Problem statement: Across the records that follow, give the number of lines containing the word "fieldset" and nothing else.

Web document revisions
###

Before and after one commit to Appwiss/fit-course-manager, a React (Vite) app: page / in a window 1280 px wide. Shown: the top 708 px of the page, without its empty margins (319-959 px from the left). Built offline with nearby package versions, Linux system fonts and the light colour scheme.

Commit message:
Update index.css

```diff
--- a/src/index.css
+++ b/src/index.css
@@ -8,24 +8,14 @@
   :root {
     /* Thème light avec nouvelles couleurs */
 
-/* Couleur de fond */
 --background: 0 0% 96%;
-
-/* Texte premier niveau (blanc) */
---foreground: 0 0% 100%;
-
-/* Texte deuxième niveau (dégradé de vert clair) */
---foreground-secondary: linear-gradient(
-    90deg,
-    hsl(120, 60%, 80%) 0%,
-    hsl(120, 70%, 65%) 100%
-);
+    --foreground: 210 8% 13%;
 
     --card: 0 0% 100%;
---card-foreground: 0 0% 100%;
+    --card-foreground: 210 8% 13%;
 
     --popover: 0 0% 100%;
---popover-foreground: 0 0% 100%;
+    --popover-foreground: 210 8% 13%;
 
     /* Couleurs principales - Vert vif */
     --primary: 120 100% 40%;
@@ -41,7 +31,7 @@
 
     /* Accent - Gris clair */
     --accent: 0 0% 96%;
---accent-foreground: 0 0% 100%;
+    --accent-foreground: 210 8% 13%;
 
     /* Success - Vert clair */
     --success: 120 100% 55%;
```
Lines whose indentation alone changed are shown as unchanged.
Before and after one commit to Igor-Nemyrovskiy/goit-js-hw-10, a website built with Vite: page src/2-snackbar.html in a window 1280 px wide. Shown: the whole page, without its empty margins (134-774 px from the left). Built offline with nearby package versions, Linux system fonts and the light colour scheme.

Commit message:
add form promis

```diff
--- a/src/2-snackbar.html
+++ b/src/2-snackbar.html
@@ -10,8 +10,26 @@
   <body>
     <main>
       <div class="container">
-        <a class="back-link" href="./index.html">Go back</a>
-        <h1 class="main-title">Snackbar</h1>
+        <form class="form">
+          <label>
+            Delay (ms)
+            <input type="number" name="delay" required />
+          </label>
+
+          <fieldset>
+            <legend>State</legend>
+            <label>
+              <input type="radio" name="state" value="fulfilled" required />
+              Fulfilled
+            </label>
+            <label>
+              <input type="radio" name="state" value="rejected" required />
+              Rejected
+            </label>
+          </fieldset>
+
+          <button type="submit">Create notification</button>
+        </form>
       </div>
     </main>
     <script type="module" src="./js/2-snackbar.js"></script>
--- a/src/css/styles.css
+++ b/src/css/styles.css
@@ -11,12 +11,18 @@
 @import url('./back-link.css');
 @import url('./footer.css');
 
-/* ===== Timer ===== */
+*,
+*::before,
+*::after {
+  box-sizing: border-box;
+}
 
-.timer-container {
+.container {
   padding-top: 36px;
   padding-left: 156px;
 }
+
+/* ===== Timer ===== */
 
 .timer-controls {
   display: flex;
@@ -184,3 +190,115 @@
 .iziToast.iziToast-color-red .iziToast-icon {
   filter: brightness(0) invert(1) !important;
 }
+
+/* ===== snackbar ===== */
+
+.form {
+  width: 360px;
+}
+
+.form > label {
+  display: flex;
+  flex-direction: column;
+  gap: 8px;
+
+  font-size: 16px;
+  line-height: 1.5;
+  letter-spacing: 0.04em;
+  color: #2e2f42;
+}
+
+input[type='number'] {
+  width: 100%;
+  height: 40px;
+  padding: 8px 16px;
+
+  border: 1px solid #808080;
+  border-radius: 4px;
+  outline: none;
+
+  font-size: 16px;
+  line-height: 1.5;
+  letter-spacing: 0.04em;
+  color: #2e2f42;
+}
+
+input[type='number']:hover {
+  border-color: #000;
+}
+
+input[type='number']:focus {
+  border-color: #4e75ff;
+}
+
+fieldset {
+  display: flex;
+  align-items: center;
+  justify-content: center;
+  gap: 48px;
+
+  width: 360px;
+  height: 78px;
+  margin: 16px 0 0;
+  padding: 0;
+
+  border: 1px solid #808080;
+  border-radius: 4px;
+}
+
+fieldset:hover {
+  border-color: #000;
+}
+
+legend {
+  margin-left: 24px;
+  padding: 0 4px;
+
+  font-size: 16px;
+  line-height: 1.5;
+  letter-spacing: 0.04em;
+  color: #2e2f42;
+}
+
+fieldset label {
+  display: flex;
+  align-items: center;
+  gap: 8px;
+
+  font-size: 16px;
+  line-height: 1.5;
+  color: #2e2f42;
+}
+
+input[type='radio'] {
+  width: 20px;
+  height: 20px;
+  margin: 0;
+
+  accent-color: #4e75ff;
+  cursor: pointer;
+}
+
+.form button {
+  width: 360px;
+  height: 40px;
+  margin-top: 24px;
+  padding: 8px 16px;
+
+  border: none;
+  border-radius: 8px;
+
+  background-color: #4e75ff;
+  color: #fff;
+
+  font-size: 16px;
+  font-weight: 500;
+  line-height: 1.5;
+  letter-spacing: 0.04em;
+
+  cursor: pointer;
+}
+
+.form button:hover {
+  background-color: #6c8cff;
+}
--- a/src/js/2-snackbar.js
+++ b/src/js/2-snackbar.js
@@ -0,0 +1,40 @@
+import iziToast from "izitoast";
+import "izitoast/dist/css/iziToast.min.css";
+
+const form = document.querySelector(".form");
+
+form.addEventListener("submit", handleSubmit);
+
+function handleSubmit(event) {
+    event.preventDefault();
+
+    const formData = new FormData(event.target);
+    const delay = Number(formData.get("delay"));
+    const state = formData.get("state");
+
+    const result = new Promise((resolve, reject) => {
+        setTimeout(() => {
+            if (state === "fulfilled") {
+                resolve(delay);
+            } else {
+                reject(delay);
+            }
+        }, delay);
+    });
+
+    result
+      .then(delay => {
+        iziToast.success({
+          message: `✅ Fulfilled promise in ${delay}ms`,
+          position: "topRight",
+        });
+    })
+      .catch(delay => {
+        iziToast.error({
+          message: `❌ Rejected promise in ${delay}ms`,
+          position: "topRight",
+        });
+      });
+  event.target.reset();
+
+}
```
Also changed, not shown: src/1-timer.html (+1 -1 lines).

###

Task response: 5